◆ Prompt:
Keeping every line intact, repeat the data word for word.

◆ Supplied material:
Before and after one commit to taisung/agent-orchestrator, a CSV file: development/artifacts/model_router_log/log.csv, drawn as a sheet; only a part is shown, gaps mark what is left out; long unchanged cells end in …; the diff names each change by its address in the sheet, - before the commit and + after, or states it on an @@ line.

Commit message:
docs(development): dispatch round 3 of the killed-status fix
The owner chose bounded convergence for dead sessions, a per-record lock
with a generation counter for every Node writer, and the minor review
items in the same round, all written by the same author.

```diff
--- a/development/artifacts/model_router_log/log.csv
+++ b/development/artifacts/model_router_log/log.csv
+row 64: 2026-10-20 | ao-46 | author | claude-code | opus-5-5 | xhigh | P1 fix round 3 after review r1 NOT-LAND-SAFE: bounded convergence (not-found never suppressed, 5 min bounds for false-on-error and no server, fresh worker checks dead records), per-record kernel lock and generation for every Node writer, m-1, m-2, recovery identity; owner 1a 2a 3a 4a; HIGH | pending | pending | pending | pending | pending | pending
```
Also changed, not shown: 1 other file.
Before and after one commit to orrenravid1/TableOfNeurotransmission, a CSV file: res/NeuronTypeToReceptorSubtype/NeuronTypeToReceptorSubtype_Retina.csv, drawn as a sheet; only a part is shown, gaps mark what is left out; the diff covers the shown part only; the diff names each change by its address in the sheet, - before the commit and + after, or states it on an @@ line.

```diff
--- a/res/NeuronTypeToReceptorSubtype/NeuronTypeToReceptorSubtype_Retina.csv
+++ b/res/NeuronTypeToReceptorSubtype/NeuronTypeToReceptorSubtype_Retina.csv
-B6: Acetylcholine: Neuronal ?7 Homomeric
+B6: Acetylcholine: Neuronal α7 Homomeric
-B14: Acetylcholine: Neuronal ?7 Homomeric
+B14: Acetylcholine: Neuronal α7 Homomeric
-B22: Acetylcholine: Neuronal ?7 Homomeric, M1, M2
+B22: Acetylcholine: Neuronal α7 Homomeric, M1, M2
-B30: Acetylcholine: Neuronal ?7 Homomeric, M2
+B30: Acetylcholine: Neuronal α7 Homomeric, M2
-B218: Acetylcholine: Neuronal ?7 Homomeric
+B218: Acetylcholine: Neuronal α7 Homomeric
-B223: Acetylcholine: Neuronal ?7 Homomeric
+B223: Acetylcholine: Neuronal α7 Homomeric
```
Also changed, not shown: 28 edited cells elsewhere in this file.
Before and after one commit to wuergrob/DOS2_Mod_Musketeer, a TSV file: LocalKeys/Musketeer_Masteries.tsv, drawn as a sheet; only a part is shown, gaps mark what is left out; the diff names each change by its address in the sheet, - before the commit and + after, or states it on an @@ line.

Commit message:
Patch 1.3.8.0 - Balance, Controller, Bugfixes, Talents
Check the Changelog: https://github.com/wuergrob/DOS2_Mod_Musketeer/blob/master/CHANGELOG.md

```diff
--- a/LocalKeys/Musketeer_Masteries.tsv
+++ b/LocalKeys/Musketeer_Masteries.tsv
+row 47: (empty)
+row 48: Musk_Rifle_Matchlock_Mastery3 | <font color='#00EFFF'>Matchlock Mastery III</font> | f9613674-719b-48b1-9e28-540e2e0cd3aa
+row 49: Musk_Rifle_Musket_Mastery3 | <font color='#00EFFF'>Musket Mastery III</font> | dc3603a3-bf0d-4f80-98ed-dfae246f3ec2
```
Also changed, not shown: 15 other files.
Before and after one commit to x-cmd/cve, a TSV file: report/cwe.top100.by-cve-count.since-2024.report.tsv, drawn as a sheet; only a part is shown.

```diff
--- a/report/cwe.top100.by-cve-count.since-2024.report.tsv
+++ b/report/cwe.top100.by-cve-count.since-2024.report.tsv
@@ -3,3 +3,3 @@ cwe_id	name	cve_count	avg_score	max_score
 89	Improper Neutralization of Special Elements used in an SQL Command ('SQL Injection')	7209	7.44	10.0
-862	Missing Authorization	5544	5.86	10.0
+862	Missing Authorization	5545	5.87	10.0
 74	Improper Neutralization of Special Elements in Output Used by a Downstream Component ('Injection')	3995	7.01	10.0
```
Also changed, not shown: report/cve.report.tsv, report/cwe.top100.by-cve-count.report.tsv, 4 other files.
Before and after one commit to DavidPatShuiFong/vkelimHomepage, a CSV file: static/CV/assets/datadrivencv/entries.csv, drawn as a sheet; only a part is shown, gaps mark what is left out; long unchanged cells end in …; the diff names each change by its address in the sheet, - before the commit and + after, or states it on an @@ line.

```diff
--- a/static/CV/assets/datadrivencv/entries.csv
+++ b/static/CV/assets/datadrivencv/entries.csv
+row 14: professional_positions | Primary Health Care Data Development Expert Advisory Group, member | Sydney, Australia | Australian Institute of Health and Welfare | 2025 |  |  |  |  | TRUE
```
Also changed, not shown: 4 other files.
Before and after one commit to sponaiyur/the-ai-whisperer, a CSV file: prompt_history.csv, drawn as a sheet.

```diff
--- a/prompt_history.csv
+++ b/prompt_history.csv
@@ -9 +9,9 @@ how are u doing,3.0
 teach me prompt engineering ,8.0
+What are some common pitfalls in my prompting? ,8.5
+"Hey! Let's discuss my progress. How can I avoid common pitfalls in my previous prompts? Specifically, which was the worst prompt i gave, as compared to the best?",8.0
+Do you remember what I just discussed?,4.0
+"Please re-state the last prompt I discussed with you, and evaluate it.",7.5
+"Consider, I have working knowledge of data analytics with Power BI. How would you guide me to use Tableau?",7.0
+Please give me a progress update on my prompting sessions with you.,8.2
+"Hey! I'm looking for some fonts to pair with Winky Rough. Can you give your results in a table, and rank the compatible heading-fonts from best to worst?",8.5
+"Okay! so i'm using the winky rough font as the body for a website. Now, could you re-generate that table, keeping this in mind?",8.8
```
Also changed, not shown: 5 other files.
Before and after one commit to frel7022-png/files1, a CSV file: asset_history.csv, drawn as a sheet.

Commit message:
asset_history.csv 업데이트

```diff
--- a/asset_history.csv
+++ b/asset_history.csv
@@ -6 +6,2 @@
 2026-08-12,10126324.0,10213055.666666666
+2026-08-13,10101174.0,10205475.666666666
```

◆ Reply to the task:
Before and after one commit to taisung/agent-orchestrator, a CSV file: development/artifacts/model_router_log/log.csv, drawn as a sheet; only a part is shown, gaps mark what is left out; long unchanged cells end in …; the diff names each change by its address in the sheet, - before the commit and + after, or states it on an @@ line.

Commit message:
docs(development): dispatch round 3 of the killed-status fix
The owner chose bounded convergence for dead sessions, a per-record lock
with a generation counter for every Node writer, and the minor review
items in the same round, all written by the same author.

```diff
--- a/development/artifacts/model_router_log/log.csv
+++ b/development/artifacts/model_router_log/log.csv
+row 64: 2026-10-20 | ao-46 | author | claude-code | opus-5-5 | xhigh | P1 fix round 3 after review r1 NOT-LAND-SAFE: bounded convergence (not-found never suppressed, 5 min bounds for false-on-error and no server, fresh worker checks dead records), per-record kernel lock and generation for every Node writer, m-1, m-2, recovery identity; owner 1a 2a 3a 4a; HIGH | pending | pending | pending | pending | pending | pending
```
Also changed, not shown: 1 other file.
Before and after one commit to orrenravid1/TableOfNeurotransmission, a CSV file: res/NeuronTypeToReceptorSubtype/NeuronTypeToReceptorSubtype_Retina.csv, drawn as a sheet; only a part is shown, gaps mark what is left out; the diff covers the shown part only; the diff names each change by its address in the sheet, - before the commit and + after, or states it on an @@ line.

```diff
--- a/res/NeuronTypeToReceptorSubtype/NeuronTypeToReceptorSubtype_Retina.csv
+++ b/res/NeuronTypeToReceptorSubtype/NeuronTypeToReceptorSubtype_Retina.csv
-B6: Acetylcholine: Neuronal ?7 Homomeric
+B6: Acetylcholine: Neuronal α7 Homomeric
-B14: Acetylcholine: Neuronal ?7 Homomeric
+B14: Acetylcholine: Neuronal α7 Homomeric
-B22: Acetylcholine: Neuronal ?7 Homomeric, M1, M2
+B22: Acetylcholine: Neuronal α7 Homomeric, M1, M2
-B30: Acetylcholine: Neuronal ?7 Homomeric, M2
+B30: Acetylcholine: Neuronal α7 Homomeric, M2
-B218: Acetylcholine: Neuronal ?7 Homomeric
+B218: Acetylcholine: Neuronal α7 Homomeric
-B223: Acetylcholine: Neuronal ?7 Homomeric
+B223: Acetylcholine: Neuronal α7 Homomeric
```
Also changed, not shown: 28 edited cells elsewhere in this file.
Before and after one commit to wuergrob/DOS2_Mod_Musketeer, a TSV file: LocalKeys/Musketeer_Masteries.tsv, drawn as a sheet; only a part is shown, gaps mark what is left out; the diff names each change by its address in the sheet, - before the commit and + after, or states it on an @@ line.

Commit message:
Patch 1.3.8.0 - Balance, Controller, Bugfixes, Talents
Check the Changelog: https://github.com/wuergrob/DOS2_Mod_Musketeer/blob/master/CHANGELOG.md

```diff
--- a/LocalKeys/Musketeer_Masteries.tsv
+++ b/LocalKeys/Musketeer_Masteries.tsv
+row 47: (empty)
+row 48: Musk_Rifle_Matchlock_Mastery3 | <font color='#00EFFF'>Matchlock Mastery III</font> | f9613674-719b-48b1-9e28-540e2e0cd3aa
+row 49: Musk_Rifle_Musket_Mastery3 | <font color='#00EFFF'>Musket Mastery III</font> | dc3603a3-bf0d-4f80-98ed-dfae246f3ec2
```
Also changed, not shown: 15 other files.
Before and after one commit to x-cmd/cve, a TSV file: report/cwe.top100.by-cve-count.since-2024.report.tsv, drawn as a sheet; only a part is shown.

```diff
--- a/report/cwe.top100.by-cve-count.since-2024.report.tsv
+++ b/report/cwe.top100.by-cve-count.since-2024.report.tsv
@@ -3,3 +3,3 @@ cwe_id	name	cve_count	avg_score	max_score
 89	Improper Neutralization of Special Elements used in an SQL Command ('SQL Injection')	7209	7.44	10.0
-862	Missing Authorization	5544	5.86	10.0
+862	Missing Authorization	5545	5.87	10.0
 74	Improper Neutralization of Special Elements in Output Used by a Downstream Component ('Injection')	3995	7.01	10.0
```
Also changed, not shown: report/cve.report.tsv, report/cwe.top100.by-cve-count.report.tsv, 4 other files.
Before and after one commit to DavidPatShuiFong/vkelimHomepage, a CSV file: static/CV/assets/datadrivencv/entries.csv, drawn as a sheet; only a part is shown, gaps mark what is left out; long unchanged cells end in …; the diff names each change by its address in the sheet, - before the commit and + after, or states it on an @@ line.

```diff
--- a/static/CV/assets/datadrivencv/entries.csv
+++ b/static/CV/assets/datadrivencv/entries.csv
+row 14: professional_positions | Primary Health Care Data Development Expert Advisory Group, member | Sydney, Australia | Australian Institute of Health and Welfare | 2025 |  |  |  |  | TRUE
```
Also changed, not shown: 4 other files.
Before and after one commit to sponaiyur/the-ai-whisperer, a CSV file: prompt_history.csv, drawn as a sheet.

```diff
--- a/prompt_history.csv
+++ b/prompt_history.csv
@@ -9 +9,9 @@ how are u doing,3.0
 teach me prompt engineering ,8.0
+What are some common pitfalls in my prompting? ,8.5
+"Hey! Let's discuss my progress. How can I avoid common pitfalls in my previous prompts? Specifically, which was the worst prompt i gave, as compared to the best?",8.0
+Do you remember what I just discussed?,4.0
+"Please re-state the last prompt I discussed with you, and evaluate it.",7.5
+"Consider, I have working knowledge of data analytics with Power BI. How would you guide me to use Tableau?",7.0
+Please give me a progress update on my prompting sessions with you.,8.2
+"Hey! I'm looking for some fonts to pair with Winky Rough. Can you give your results in a table, and rank the compatible heading-fonts from best to worst?",8.5
+"Okay! so i'm using the winky rough font as the body for a website. Now, could you re-generate that table, keeping this in mind?",8.8
```
Also changed, not shown: 5 other files.
Before and after one commit to frel7022-png/files1, a CSV file: asset_history.csv, drawn as a sheet.

Commit message:
asset_history.csv 업데이트

```diff
--- a/asset_history.csv
+++ b/asset_history.csv
@@ -6 +6,2 @@
 2026-08-12,10126324.0,10213055.666666666
+2026-08-13,10101174.0,10205475.666666666
```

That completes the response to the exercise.